Now — I don’t remember if I’ve said this before but — don’t get me wrong. Design has a lot of artistic merit and many of the skills are transferable but whilst one thing is about “saying something” the other is about money. And you should stop thinking that they’re both about “saying something”. You’re ruining it for everyone.
I would like to mention websites like dribble and forrst because a part of me hopes that these communities could become places were designers alike share their process and the failures of design. Sadly so far, that is not the case. It seems to be mostly trend-following were one “Designer” tries to best another to make themselves look better. And whilst there are certainly some sharing of iterations of e.g. logos it’s still skewed by angled photos of screens and made to look presentable. Too presentable, making it difficult to see it for what it actually should be; The design that occurs when no one else is watching. A failure. A beautiful, raw failure.

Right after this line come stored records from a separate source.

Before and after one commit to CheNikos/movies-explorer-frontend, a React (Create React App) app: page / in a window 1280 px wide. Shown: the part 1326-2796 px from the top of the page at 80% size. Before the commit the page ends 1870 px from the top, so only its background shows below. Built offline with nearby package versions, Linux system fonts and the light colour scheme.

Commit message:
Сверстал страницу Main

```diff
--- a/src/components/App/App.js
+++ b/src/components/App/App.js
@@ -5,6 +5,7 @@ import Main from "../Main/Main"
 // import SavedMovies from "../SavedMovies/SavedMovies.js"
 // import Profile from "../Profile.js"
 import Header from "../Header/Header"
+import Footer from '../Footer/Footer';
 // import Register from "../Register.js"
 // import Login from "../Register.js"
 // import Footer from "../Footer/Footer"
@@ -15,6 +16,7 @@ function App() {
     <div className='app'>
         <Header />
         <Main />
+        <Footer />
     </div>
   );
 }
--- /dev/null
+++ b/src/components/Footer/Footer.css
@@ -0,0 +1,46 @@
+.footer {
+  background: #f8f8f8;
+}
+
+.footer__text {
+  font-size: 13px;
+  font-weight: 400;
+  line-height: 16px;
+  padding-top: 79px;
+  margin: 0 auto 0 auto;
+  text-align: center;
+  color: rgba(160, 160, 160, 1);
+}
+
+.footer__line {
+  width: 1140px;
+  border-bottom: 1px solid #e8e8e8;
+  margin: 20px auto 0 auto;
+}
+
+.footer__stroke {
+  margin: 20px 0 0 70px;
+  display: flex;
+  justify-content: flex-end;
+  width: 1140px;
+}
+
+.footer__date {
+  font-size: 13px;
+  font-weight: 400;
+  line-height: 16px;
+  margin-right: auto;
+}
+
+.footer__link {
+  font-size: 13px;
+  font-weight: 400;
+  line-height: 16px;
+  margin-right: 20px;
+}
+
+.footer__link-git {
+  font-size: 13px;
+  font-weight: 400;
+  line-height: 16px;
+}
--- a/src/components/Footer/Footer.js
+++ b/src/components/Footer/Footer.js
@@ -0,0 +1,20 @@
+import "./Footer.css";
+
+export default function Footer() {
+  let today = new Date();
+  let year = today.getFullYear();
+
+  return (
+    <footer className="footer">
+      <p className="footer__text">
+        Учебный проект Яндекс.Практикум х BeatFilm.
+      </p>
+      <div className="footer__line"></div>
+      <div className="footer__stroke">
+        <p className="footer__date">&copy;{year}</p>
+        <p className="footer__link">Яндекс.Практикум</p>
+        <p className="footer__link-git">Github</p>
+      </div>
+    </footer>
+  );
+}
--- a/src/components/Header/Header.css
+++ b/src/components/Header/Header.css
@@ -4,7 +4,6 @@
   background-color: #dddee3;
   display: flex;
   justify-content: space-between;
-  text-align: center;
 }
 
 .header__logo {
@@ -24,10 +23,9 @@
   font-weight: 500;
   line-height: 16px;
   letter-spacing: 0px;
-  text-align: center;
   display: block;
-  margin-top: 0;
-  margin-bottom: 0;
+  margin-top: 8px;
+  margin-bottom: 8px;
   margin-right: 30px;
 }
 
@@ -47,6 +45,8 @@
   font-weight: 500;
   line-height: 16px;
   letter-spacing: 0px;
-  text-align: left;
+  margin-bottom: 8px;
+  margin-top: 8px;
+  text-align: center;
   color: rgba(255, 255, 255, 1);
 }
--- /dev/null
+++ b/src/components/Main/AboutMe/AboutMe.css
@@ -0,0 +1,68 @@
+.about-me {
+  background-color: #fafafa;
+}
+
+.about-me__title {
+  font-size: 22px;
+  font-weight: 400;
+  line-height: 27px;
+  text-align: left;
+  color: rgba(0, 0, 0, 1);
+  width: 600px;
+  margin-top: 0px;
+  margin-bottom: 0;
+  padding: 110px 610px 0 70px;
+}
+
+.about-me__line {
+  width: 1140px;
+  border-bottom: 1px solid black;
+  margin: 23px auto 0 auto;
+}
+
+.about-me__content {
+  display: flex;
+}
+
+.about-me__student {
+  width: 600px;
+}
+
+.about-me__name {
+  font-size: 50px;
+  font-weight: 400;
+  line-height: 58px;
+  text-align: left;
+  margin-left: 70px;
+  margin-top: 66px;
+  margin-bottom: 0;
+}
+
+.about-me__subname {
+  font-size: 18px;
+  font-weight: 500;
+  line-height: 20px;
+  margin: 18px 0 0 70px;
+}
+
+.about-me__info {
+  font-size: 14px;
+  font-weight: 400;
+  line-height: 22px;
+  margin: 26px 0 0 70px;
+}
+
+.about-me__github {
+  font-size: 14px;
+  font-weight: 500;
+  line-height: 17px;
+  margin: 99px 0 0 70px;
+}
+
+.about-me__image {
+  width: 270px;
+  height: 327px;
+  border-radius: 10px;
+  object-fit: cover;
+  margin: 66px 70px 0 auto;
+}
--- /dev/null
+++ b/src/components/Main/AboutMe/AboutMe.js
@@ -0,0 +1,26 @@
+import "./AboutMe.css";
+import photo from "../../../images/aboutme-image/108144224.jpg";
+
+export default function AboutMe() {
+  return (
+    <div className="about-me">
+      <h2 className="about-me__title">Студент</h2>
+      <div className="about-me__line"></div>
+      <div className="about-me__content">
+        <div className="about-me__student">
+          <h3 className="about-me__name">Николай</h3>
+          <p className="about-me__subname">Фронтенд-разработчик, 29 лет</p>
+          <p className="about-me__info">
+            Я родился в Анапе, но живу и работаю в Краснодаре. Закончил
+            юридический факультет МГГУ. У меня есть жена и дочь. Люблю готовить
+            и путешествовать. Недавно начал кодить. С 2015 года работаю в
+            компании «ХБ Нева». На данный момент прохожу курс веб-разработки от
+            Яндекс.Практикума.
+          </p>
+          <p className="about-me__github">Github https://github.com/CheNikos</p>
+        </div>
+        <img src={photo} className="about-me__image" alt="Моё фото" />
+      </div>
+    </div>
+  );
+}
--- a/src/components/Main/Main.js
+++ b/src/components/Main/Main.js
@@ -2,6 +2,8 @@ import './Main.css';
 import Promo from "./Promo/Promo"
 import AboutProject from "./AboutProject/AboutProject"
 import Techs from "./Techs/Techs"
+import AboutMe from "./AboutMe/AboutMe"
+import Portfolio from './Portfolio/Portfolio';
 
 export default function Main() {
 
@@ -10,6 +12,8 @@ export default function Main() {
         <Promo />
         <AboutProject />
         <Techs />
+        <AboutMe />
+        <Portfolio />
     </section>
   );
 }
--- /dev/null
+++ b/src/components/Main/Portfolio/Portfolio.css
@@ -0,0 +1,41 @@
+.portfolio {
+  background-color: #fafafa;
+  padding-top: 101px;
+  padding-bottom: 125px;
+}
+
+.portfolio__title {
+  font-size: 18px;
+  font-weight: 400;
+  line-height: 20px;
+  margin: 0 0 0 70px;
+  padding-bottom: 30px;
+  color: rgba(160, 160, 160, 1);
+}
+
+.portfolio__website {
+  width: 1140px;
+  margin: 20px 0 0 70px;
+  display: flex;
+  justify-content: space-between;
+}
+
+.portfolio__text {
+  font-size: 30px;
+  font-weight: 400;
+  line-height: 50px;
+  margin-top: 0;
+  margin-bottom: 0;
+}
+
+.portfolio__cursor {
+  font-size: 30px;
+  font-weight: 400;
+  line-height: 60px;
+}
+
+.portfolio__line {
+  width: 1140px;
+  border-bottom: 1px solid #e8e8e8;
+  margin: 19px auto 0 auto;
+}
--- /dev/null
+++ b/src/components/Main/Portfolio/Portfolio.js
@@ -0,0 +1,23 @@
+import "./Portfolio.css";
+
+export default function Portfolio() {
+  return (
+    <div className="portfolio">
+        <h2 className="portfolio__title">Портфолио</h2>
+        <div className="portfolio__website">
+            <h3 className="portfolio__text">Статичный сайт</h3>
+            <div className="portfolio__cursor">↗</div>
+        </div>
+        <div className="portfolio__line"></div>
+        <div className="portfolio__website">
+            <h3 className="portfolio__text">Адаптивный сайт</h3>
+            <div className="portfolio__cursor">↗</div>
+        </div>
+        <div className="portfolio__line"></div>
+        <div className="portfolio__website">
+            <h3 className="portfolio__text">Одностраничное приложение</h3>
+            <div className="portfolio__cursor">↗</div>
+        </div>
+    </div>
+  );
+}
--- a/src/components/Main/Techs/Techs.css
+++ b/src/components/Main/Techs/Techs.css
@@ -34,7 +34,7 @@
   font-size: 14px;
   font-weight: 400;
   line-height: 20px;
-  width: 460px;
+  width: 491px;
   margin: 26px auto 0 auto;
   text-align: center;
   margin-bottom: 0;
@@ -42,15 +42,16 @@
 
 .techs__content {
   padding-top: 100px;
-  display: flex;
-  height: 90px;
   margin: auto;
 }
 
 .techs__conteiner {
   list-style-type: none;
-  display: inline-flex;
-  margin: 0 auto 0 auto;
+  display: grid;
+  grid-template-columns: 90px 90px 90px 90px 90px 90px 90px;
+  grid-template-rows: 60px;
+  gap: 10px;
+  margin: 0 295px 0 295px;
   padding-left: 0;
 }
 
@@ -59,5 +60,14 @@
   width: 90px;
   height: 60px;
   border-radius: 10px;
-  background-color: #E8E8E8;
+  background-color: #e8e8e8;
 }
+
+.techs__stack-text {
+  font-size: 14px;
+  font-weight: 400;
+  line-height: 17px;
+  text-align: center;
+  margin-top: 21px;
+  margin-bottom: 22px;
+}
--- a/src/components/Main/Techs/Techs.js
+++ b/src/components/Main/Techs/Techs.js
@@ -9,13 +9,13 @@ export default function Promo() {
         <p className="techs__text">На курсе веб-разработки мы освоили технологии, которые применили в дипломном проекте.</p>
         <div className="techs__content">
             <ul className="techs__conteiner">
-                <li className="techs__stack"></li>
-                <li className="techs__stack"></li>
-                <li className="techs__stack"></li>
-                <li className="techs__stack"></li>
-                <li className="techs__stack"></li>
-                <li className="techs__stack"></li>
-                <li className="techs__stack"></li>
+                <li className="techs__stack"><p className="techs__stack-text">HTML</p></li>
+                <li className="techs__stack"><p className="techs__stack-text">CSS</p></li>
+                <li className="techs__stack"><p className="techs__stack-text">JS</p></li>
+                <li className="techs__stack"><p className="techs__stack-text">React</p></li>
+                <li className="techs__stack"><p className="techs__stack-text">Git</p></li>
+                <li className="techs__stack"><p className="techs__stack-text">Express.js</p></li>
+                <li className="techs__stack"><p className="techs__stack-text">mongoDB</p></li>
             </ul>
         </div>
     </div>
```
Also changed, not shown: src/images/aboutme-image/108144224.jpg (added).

So, I suppose to “put my money where my mouth is” I should start by sharing my process… my failures — or at the very least — some parts of them. And what better place to start then my recent rebranding from Fiinix Design to Carlos Eriksson. You might recognise the old logo in the image below. Believe it or not, the colours I have now are an evolution of the original pink/lime palette I used to have.
I knew I wanted to get away from the Phoenix bird metaphor because well… it’s a cliché and I don’t want to associate myself with being a cliché. But as you can see — in the red outlined silhouette — I still ended up rethinking the bird concept because… well, you never know. A few sketches on paper and some drawing in Illustrator and I quickly scrapped the idea… for now. After playing around with some “diamond in the rough” metaphors I then turned my gaze to geometry and something I like to call Stressed Symmetry. I don’t know what it’s actually called but it’s basically asymmetrical symmetry, if that makes any sense? I’m enjoy the structured nature of symmetry as a contrast to the chaos that exists inside my head at the same time… something has to be “off” because — at least to me — personality lies in the flaws and defects.
Which is where I am now. A heptagon shaped logo that is parts perfectly symmetrical and parts just a little “off”. This is not the final logo of my rebranding but this is where it’s currently at. The tomato red design in the upper right corner, that is.
The hues of green in the image were ideas in the iteration and did not make it to the final Carlos Eriksson palette.
So, I showed you mine…